Since the topic of allegory and typology has arisen, it’s necessary to define our terms. Allegory is a hermeneutical method which asserts that a text denotes something other than, or above and beyond, its literal referents.
It may regard the allegorical meaning as addition to the literal meaning. Or the allegorical meaning may be the “true” meaning.
For example, the allegorical interpretation of Canticles takes this book to be, not a set of love poems about a man and a woman, but an extended metaphor for Yahweh’s relation to Israel, or Christ’s relation to the Church.
By contrast, typology is not, properly speaking, a hermeneutical method.
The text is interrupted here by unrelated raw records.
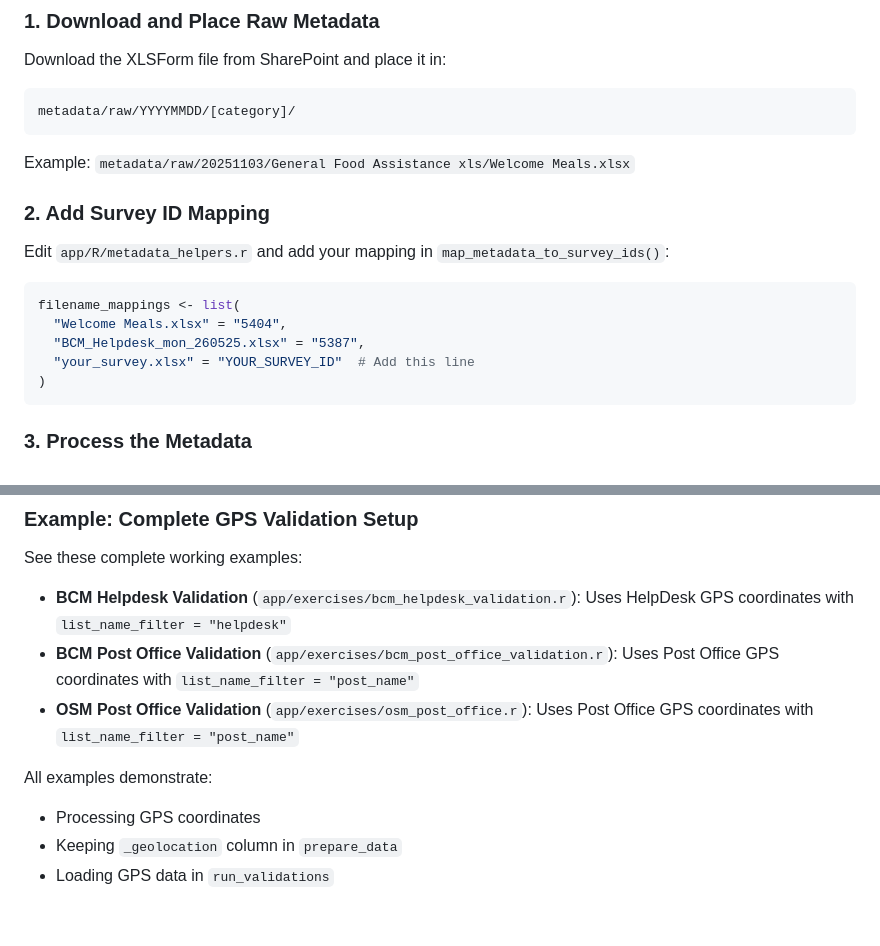
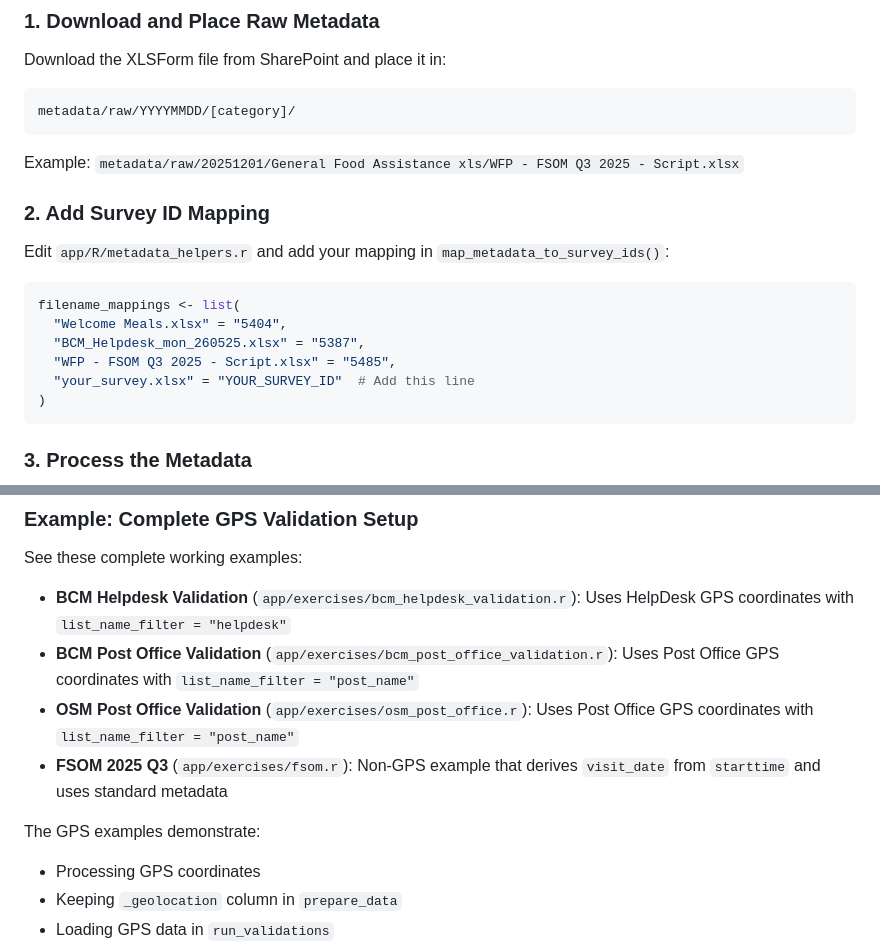
Before and after one commit to WFP-VAM/JOR-data-quality-automation-docs, a Markdown page: guides/ADDING_METADATA.md, 2 parts joined by grey strips. Drawn GitHub-style; blank space fills up the shorter version.

````diff
--- a/guides/ADDING_METADATA.md
+++ b/guides/ADDING_METADATA.md
@@ -13,7 +13,7 @@ Download the XLSForm file from SharePoint and place it in:
 metadata/raw/YYYYMMDD/[category]/
 ```
 
-Example: `metadata/raw/20251103/General Food Assistance xls/Welcome Meals.xlsx`
+Example: `metadata/raw/20251201/General Food Assistance xls/WFP - FSOM Q3 2025 - Script.xlsx`
 
 ### 2. Add Survey ID Mapping
 
@@ -23,6 +23,7 @@ Edit `app/R/metadata_helpers.r` and add your mapping in `map_metadata_to_survey_
 filename_mappings <- list(
   "Welcome Meals.xlsx" = "5404",
   "BCM_Helpdesk_mon_260525.xlsx" = "5387",
+  "WFP - FSOM Q3 2025 - Script.xlsx" = "5485",
   "your_survey.xlsx" = "YOUR_SURVEY_ID"  # Add this line
 )
 ```
@@ -439,9 +434,9 @@ See these complete working examples:
 - **BCM Helpdesk Validation** (`app/exercises/bcm_helpdesk_validation.r`): Uses HelpDesk GPS coordinates with `list_name_filter = "helpdesk"`
 - **BCM Post Office Validation** (`app/exercises/bcm_post_office_validation.r`): Uses Post Office GPS coordinates with `list_name_filter = "post_name"`
 - **OSM Post Office Validation** (`app/exercises/osm_post_office.r`): Uses Post Office GPS coordinates with `list_name_filter = "post_name"`
+- **FSOM 2025 Q3** (`app/exercises/fsom.r`): Non-GPS example that derives `visit_date` from `starttime` and uses standard metadata
 
-All examples demonstrate:
-
+The GPS examples demonstrate:
 - Processing GPS coordinates
 - Keeping `_geolocation` column in `prepare_data`
 - Loading GPS data in `run_validations`
````
Also changed, not shown: other parts of guides/ADDING_METADATA.md (+0 -6 lines), guides/ADDING_NEW_EXERCISES.md (+68 -50 lines).
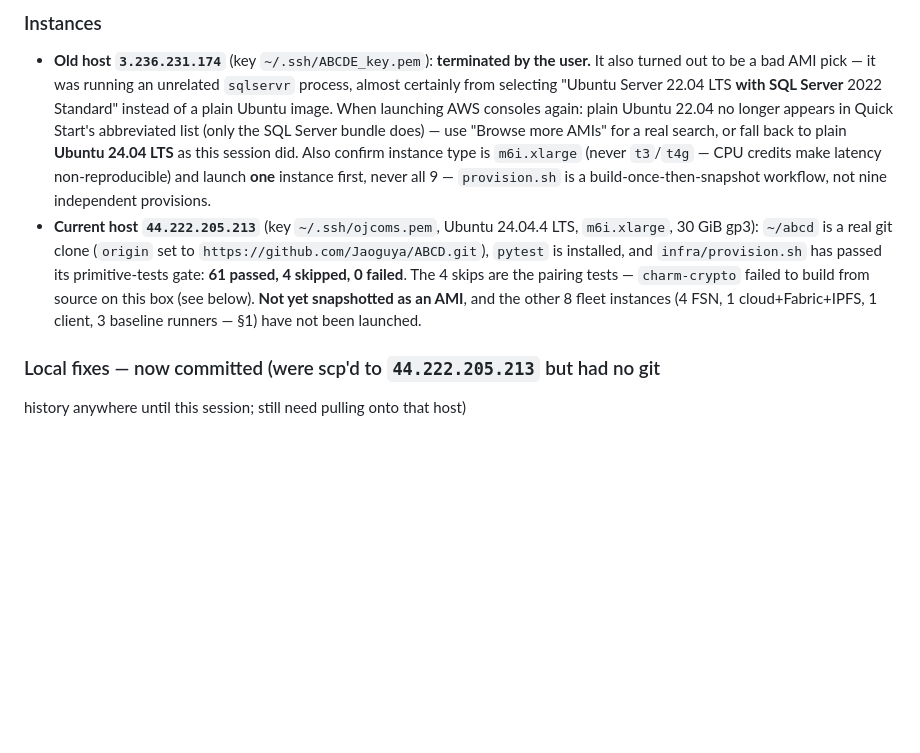
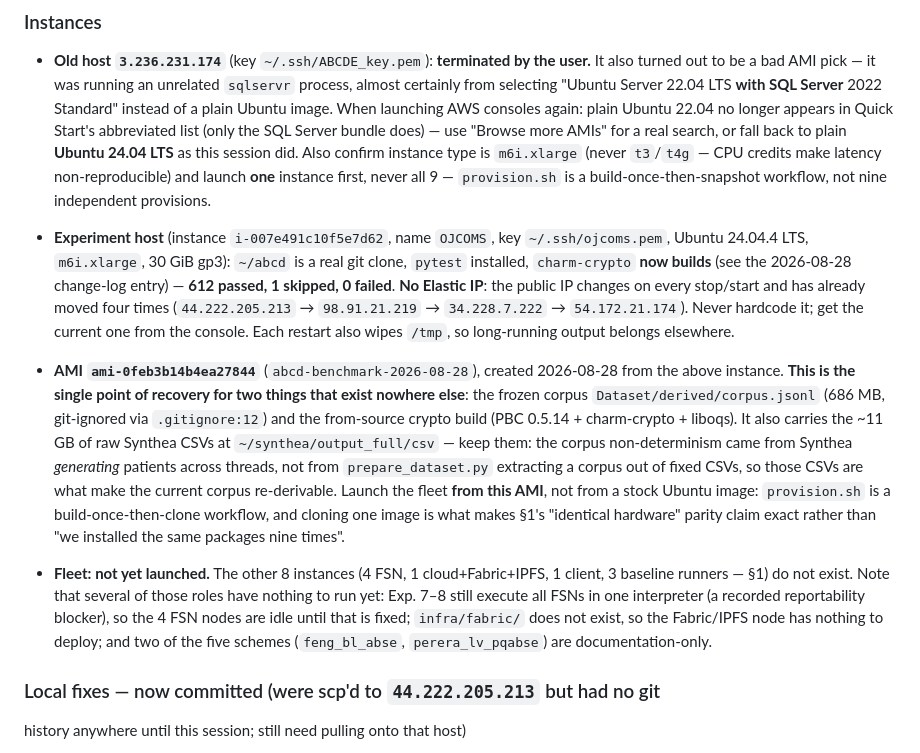
Before and after one commit to Jaoguya/ABCD, a Markdown page: README.md, the part around the change. Rendered like a GitHub page; blank space fills up the shorter version.

Commit message:
docs: record AMI ami-0feb3b14b4ea27844 and correct stale host state
The AMI created today is the single point of recovery for two artifacts that
exist nowhere else in version control: the frozen corpus
Dataset/derived/corpus.jsonl (686MB, git-ignored) and the from-source crypto
build (PBC 0.5.14 + charm-crypto + liboqs). Recording the ID here so it
survives the session -- losing it means regenerating a corpus that provably
will NOT come out byte-identical, which is how the current 7a4e6835-vs-pinned
-fd4b7654 mismatch arose in the first place.

Also corrects the host block, which was stale in three ways:
  - claimed "61 passed, 4 skipped" with charm-crypto failing to build; it
    builds now and the suite is 612 passed, 1 skipped
  - claimed "not yet snapshotted as an AMI"
  - pinned a public IP that has since moved four times (no Elastic IP), and
    did not warn that each stop/start also wipes /tmp -- both of which cost
    real time this session

Adds the fleet-readiness caveat: several of the 8 planned roles have nothing
to run yet (Exp. 7-8 still run all FSNs in one interpreter; infra/fabric/
does not exist; two of five schemes are documentation-only), so launching the
full fleet now would bill idle capacity.

Notes that the ~11GB of raw Synthea CSVs should be KEPT in the image: the
corpus non-determinism came from Synthea generating patients across threads,
not from prepare_dataset.py extracting from fixed CSVs, so those CSVs are
what keep the current corpus re-derivable.

Co-Authored-By: Claude Sonnet 5 <noreply@anthropic.com>
Claude-Session: https://claude.ai/code/session_013XufCiTXSGg3vT4tTqg1hh

```diff
--- a/README.md
+++ b/README.md
@@ -429,14 +429,36 @@ guessing with what's actually true right now.
   CPU credits make latency non-reproducible) and launch **one** instance first,
   never all 9 — `provision.sh` is a build-once-then-snapshot workflow, not
   nine independent provisions.
-- **Current host `44.222.205.213`** (key `~/.ssh/ojcoms.pem`, Ubuntu 24.04.4
-  LTS, `m6i.xlarge`, 30 GiB gp3): `~/abcd` is a real git clone (`origin` set to
-  `https://github.com/Jaoguya/ABCD.git`), `pytest` is installed, and
-  `infra/provision.sh` has passed its primitive-tests gate: **61 passed, 4
-  skipped, 0 failed**. The 4 skips are the pairing tests — `charm-crypto`
-  failed to build from source on this box (see below). **Not yet snapshotted
-  as an AMI**, and the other 8 fleet instances (4 FSN, 1 cloud+Fabric+IPFS, 1
-  client, 3 baseline runners — §1) have not been launched.
+- **Experiment host** (instance `i-007e491c10f5e7d62`, name `OJCOMS`, key
+  `~/.ssh/ojcoms.pem`, Ubuntu 24.04.4 LTS, `m6i.xlarge`, 30 GiB gp3): `~/abcd`
+  is a real git clone, `pytest` installed, `charm-crypto` **now builds** (see
+  the 2026-08-28 change-log entry) — **612 passed, 1 skipped, 0 failed**.
+  **No Elastic IP**: the public IP changes on every stop/start and has already
+  moved four times (`44.222.205.213` → `98.91.21.219` → `34.228.7.222` →
+  `54.172.21.174`). Never hardcode it; get the current one from the console.
+  Each restart also wipes `/tmp`, so long-running output belongs elsewhere.
+
+- **AMI `ami-0feb3b14b4ea27844`** (`abcd-benchmark-2026-08-28`), created
+  2026-08-28 from the above instance. **This is the single point of recovery
+  for two things that exist nowhere else**: the frozen corpus
+  `Dataset/derived/corpus.jsonl` (686 MB, git-ignored via `.gitignore:12`) and
+  the from-source crypto build (PBC 0.5.14 + charm-crypto + liboqs). It also
+  carries the ~11 GB of raw Synthea CSVs at `~/synthea/output_full/csv` —
+  keep them: the corpus non-determinism came from Synthea *generating*
+  patients across threads, not from `prepare_dataset.py` extracting a corpus
+  out of fixed CSVs, so those CSVs are what make the current corpus
+  re-derivable. Launch the fleet **from this AMI**, not from a stock Ubuntu
+  image: `provision.sh` is a build-once-then-clone workflow, and cloning one
+  image is what makes §1's "identical hardware" parity claim exact rather
+  than "we installed the same packages nine times".
+
+- **Fleet: not yet launched.** The other 8 instances (4 FSN, 1
+  cloud+Fabric+IPFS, 1 client, 3 baseline runners — §1) do not exist. Note
+  that several of those roles have nothing to run yet: Exp. 7–8 still execute
+  all FSNs in one interpreter (a recorded reportability blocker), so the 4 FSN
+  nodes are idle until that is fixed; `infra/fabric/` does not exist, so the
+  Fabric/IPFS node has nothing to deploy; and two of the five schemes
+  (`feng_bl_abse`, `perera_lv_pqabse`) are documentation-only.
 
 ### Local fixes — now committed (were scp'd to `44.222.205.213` but had no git
 history anywhere until this session; still need pulling onto that host)
```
We make speak of typological interpretation, as a shorthand expression, yet typology is not fundamentally about the significance of a text, but about the significance of person, place, institution, or event. (I’ll say “event” for short.)
It presupposes a Biblical philosophy of history, according to which God has orchestrated history such that certain earlier events foreshadow certain later events. So typology is rooted in things rather than words. It's a way of interpreting history.
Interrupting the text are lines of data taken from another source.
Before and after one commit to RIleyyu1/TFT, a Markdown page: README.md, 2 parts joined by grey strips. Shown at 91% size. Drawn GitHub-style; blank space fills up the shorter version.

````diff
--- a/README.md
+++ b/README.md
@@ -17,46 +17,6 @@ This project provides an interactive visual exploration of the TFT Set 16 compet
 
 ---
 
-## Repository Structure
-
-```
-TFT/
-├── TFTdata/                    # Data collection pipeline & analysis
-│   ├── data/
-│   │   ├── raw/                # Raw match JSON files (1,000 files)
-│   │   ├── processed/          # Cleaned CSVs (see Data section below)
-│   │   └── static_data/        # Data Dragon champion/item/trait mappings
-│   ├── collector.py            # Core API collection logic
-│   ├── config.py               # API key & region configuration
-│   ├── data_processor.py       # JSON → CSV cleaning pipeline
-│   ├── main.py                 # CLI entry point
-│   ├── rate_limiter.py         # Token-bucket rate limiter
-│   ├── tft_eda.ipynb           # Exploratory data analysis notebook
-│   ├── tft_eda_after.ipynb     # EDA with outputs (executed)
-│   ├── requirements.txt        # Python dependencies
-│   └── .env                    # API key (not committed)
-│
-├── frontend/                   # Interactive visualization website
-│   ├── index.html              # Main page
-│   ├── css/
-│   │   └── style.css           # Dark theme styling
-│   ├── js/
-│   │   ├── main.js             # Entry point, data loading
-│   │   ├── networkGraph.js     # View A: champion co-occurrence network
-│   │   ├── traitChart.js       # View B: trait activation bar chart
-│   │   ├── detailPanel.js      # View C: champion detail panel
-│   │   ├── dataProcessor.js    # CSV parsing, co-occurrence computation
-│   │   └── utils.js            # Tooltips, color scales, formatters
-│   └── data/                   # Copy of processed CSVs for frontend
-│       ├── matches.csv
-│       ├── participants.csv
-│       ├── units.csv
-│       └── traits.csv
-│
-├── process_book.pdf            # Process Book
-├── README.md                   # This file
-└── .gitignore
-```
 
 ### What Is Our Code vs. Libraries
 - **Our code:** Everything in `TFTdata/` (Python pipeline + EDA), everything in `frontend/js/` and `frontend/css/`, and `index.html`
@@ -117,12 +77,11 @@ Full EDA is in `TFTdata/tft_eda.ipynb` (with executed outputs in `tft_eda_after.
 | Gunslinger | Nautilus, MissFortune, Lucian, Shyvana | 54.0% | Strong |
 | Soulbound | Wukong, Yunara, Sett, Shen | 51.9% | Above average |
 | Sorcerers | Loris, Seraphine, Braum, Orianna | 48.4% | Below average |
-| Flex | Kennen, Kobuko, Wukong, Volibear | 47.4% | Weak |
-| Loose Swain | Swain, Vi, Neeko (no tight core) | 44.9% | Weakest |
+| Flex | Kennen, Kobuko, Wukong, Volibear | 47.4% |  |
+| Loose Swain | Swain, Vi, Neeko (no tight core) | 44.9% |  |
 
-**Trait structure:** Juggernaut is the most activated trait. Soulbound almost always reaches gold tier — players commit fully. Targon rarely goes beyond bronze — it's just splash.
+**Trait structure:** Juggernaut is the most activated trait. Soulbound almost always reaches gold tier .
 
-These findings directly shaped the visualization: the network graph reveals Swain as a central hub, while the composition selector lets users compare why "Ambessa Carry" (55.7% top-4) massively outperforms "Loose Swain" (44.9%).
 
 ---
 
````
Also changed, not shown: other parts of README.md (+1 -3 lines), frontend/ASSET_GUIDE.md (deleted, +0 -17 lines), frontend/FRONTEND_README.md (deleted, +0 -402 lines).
Typology may take a text as a reference point because the text supplies a record of the event. So typology will refer to the event via the textual witness to that event.
But it’s not fundamentally about the meaning of the text. And it doesn’t set aside the historical context of the passage. Indeed, it presupposes the historical context of the passage as a necessary relatum. For typology asserts a parallel between one historical event and another. Both relata must be historical for the analogue to obtain.